Is it worth teaming up for ?
Army of Two was never EA's best running franchise. It's not a bad series, but not an amazing one either. Surprising then, that a third installment had received the green light. This time, Visceral Games get a chance behind the tactical third person shooter series. Army of Two: The Devil's Cartel is a reboot of sorts, leaving out the masked protagonists from the previous games. We are introduced to two new faces, known as Alpha and Bravo. They are very generic, just like the names they are given. It's hard to find them interesting as they lack any real personality. The plot isn't much better either. They are currently part of T.W.O (Tactical Worldwide Operations) and are tasked to take down an Mexican Drug's-cartel. It's a typical narrative that lacks any real depth. It does have a few twists and turns along the way, but it's weak story-telling doesn't make it any more interesting.
Narrative isn't the main concern, though. TDC suffers mainly due to it's glitches, poor design choices and bland gameplay. The Army of Two series is known for it's creative co-op mechanics. Working together is part of the fun. Whether it's creating covering fire so your partner can flank enemies, breaching doors, or simply boosting one another up high to reach surfaces. These are some of the most fun aspects from the past games. However, none of it seems as fun as it used too. It may be due to many of it's interesting mechanics disappearing. For some bazaar reason, the intense back-to-back sequences have completely vanished. There's also no Aggro system or the ability to play dead. It seems that EA where going for a more realistic approach, but it makes the game feel much shallower.

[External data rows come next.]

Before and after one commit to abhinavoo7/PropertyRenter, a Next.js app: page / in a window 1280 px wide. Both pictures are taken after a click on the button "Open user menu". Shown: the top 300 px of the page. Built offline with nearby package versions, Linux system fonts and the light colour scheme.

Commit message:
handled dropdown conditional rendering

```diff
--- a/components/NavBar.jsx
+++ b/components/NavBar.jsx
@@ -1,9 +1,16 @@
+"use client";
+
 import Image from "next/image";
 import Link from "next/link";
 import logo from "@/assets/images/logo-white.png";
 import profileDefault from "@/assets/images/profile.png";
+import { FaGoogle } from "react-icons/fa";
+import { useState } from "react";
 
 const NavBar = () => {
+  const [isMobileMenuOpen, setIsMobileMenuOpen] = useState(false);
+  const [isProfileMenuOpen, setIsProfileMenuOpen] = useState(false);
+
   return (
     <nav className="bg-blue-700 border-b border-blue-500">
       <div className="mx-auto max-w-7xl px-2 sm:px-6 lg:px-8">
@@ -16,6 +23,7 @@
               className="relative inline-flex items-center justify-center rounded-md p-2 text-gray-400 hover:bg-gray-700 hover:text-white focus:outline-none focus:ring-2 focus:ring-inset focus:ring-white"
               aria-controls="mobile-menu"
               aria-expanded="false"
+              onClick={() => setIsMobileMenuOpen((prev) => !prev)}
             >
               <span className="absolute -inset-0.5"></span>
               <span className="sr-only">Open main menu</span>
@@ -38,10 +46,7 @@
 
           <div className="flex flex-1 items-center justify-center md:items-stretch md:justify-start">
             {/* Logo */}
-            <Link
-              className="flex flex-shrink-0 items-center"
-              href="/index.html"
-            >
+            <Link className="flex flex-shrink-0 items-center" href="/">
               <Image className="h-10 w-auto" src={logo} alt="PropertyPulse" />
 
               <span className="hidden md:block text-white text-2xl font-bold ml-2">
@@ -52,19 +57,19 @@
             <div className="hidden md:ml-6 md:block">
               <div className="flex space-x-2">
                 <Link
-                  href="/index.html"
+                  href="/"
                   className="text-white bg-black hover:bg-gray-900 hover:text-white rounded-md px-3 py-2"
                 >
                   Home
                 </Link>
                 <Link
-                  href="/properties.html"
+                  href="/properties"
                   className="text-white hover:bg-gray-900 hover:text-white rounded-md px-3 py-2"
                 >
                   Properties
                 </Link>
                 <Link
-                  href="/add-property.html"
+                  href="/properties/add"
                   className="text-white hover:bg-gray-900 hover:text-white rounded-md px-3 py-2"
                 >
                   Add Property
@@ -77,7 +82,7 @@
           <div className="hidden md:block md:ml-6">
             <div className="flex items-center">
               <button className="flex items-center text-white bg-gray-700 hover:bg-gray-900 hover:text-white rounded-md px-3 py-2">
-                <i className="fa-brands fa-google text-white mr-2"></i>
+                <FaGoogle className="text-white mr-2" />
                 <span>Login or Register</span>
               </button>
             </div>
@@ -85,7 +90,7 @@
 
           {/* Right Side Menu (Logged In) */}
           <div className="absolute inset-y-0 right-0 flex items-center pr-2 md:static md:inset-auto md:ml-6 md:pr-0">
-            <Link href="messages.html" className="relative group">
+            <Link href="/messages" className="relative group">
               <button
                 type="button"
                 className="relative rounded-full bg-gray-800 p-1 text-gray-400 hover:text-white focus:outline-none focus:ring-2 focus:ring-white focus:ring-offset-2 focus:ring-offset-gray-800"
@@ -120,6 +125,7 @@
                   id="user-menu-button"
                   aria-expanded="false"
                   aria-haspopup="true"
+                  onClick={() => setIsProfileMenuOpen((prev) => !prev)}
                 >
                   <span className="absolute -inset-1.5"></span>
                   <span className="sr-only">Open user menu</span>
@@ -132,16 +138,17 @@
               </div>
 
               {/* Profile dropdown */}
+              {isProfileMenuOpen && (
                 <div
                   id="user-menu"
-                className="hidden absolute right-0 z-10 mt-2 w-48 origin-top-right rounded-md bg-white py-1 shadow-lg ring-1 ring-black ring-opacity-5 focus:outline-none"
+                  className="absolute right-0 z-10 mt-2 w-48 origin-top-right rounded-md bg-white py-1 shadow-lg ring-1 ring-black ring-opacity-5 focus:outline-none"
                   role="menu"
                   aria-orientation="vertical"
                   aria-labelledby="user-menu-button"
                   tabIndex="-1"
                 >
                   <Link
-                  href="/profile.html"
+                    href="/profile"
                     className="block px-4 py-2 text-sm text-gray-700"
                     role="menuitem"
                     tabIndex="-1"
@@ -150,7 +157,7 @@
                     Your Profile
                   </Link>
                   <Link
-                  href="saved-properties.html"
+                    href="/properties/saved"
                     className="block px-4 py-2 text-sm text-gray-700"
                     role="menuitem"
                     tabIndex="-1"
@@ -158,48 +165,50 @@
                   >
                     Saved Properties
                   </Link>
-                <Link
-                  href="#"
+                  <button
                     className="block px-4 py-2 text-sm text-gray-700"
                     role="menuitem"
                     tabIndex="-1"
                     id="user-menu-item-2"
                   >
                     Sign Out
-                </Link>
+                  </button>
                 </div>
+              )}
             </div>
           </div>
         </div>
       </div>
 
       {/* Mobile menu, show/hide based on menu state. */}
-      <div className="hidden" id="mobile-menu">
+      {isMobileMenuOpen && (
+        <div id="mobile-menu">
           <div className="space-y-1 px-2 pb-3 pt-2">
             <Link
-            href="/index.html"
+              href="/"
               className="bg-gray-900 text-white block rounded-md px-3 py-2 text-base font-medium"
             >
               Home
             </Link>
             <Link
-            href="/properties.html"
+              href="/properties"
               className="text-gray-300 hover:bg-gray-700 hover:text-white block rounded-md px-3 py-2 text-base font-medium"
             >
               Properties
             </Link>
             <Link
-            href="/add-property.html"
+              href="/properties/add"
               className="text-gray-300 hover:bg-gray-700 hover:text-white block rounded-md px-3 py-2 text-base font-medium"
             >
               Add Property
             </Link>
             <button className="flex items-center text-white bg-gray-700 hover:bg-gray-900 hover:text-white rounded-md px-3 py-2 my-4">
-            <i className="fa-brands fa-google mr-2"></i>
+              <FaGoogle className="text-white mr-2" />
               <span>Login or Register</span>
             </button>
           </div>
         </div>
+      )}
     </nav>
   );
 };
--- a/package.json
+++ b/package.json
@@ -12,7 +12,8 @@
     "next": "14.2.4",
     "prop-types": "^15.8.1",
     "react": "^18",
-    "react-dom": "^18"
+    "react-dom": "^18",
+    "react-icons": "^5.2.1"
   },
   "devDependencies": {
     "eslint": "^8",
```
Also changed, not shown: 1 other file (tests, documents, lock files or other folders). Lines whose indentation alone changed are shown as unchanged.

One of the biggest annoyances in TDC is that there's no drop-in-drop out co-op. For a game that relies heavily on cooperative play, this is a poor design choice. If you have a friend who is dedicated to sticking without throughout, you shouldn't have much of a problem. However, if a random player leaves whilst in-game, you are forces to restarting the whole level. This is also the case if another player wants to join your game. Playing solo with an AI partner is far less trouble, and it can be much more rewarding. You can issue commands to your AI partner. From throwing grenades, breaching entrances and providing covering fire. It is fairly decent for an AI, and you will be saved in near death situations. Although, most of your time can easily be handled alone.

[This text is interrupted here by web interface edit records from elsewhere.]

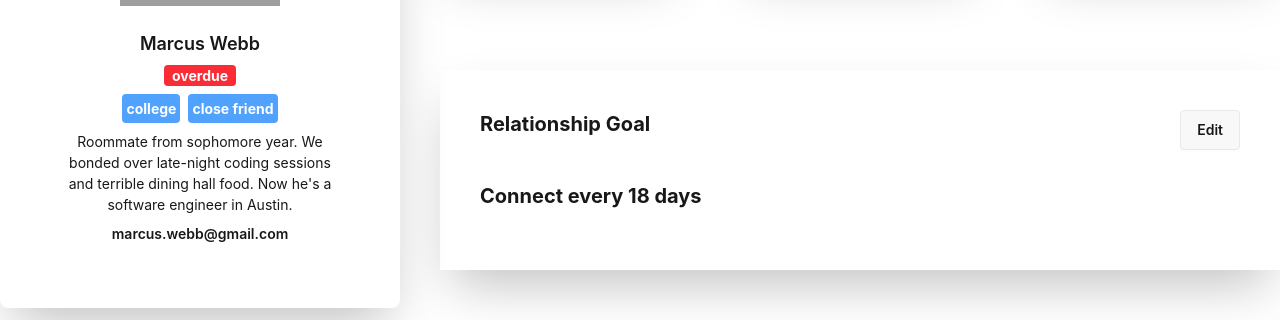
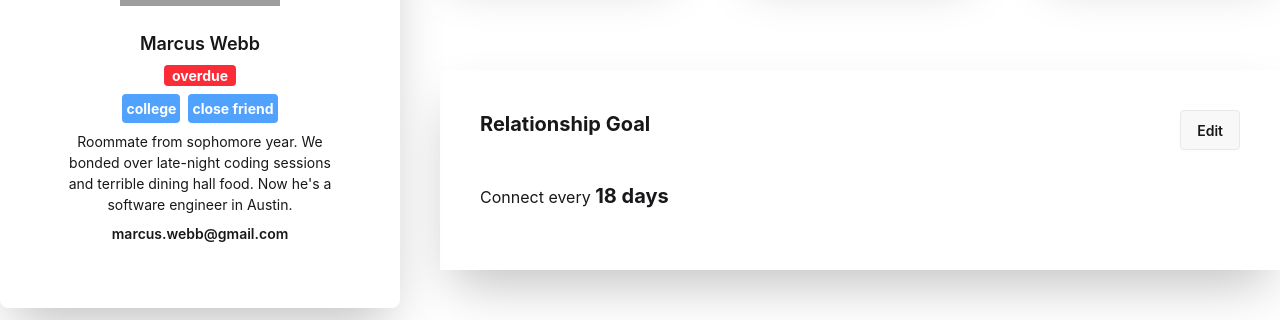
Before and after one commit to imam1595/Assignment-7, a React (Vite) app: page /profile/1 in a window 1280 px wide. Shown: the part 274-594 px from the top of the page. Built offline with nearby package versions, Linux system fonts and the light colour scheme; grey boxes are pictures that could not be loaded.

Commit message:
fix profile card

```diff
--- a/src/ui/ProfileCard.jsx
+++ b/src/ui/ProfileCard.jsx
@@ -121,11 +121,11 @@ const ProfileCard = ({expectedData}) => {
 
                 </div>
 
-                <div className='flex justify-between bg-base-100 shadow-2xl p-10 font-bold text-xl space-y-5 h-50'>
+                <div className='flex justify-between bg-base-100 shadow-2xl p-10  space-y-5 h-50'>
 
                     <div className='flex flex-col justify-between'>
-                        <h1>Relationship Goal</h1>
-                        <p>Connect every {expectedData.days_since_contact} days</p>
+                        <h1 className='font-bold text-xl'>Relationship Goal</h1>
+                        <p>Connect every  <span className='font-bold text-xl'> {expectedData.days_since_contact} days</span></p>
                     </div>
 
                     <button className='btn'>Edit</button>
```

Shooting is one of the few positives the game has. It's solid, accurate and can be fun. The cover system also works rather well, if a little fiddly at times. With a simple button tap, you can dart from cover to cover. Sometimes it's very responsive and reliable, whilst other times it can be simply annoying. You may find your self occasionally moving to cover that you didn't intend moving too. When it does work ,though, it can be fun to flank enemies, then startling them with a penetration of bullets. The cover is also destructible, which can force you and your enemies out of hiding spots. It keeps the gameplay frantic, but it's not that challenging. This is due to the mediocre AI, which can be very dumb at times. They will simply run out in your line of fire, move around in predictable ways, and can be slow at responding. It makes gunning them down so much easier. You might as well shoot a load of headless chickens.
Most of the game will result in shooting, taking cover, then rinse and repeat. It's more interesting when you and your partner are forced to split up. For example, one could be shooting from an helicopter, whilst the other is on foot. These moments supposed to feel like team work, but it doesn't have that co-op touch. Due to it's poor enemy AI, it doesn't always feel like your helping out your friend. Most of the time, taking down the cartel can be easily done solo.
The game is most enjoyable when using the OverKill mode. This is more of a gimmick from the previous aggro system. As you and your partner take down enemies, a meter will fill up. Once full, you can trigger OverKill, which turns you into an invincible killing machine. Your weapons receive explosive ammo round, allowing you to tear up the environment. You have no worry of dying whilst in OverKill, so running in like a mad man is always fun. With the game using the Frostbite engine, destruction can be caused to many of the scenery. Yet, it isn't as deep as Battlefield's destruction. Most of the textures and animation are also dull and murky.
Customization does make a return. It is one of the more redeeming features the game has to offer. Throughout each level, you will earn cash by killing and working together This can then be spent at the Armoury. From here, you can purchase new masks for your character, clothing and stylish tattoos. You can also create your very own custom mask. There's also a nice range of weapons that can be pimped out to your taste. From red dot sights, scopes, to stylish gold and chrome finishers. It's not very deep, but there's a decent amount to satisfy.
The Devil's Cartel is the weakest in the Army of Two Series. It can be fun at times, especially with it's OverKill mode. However, compared to it's predecessors, it feels very shallow and lacks ambition. With it's weak narrative, glitches and generic gameplay, TDC is hard to recommend.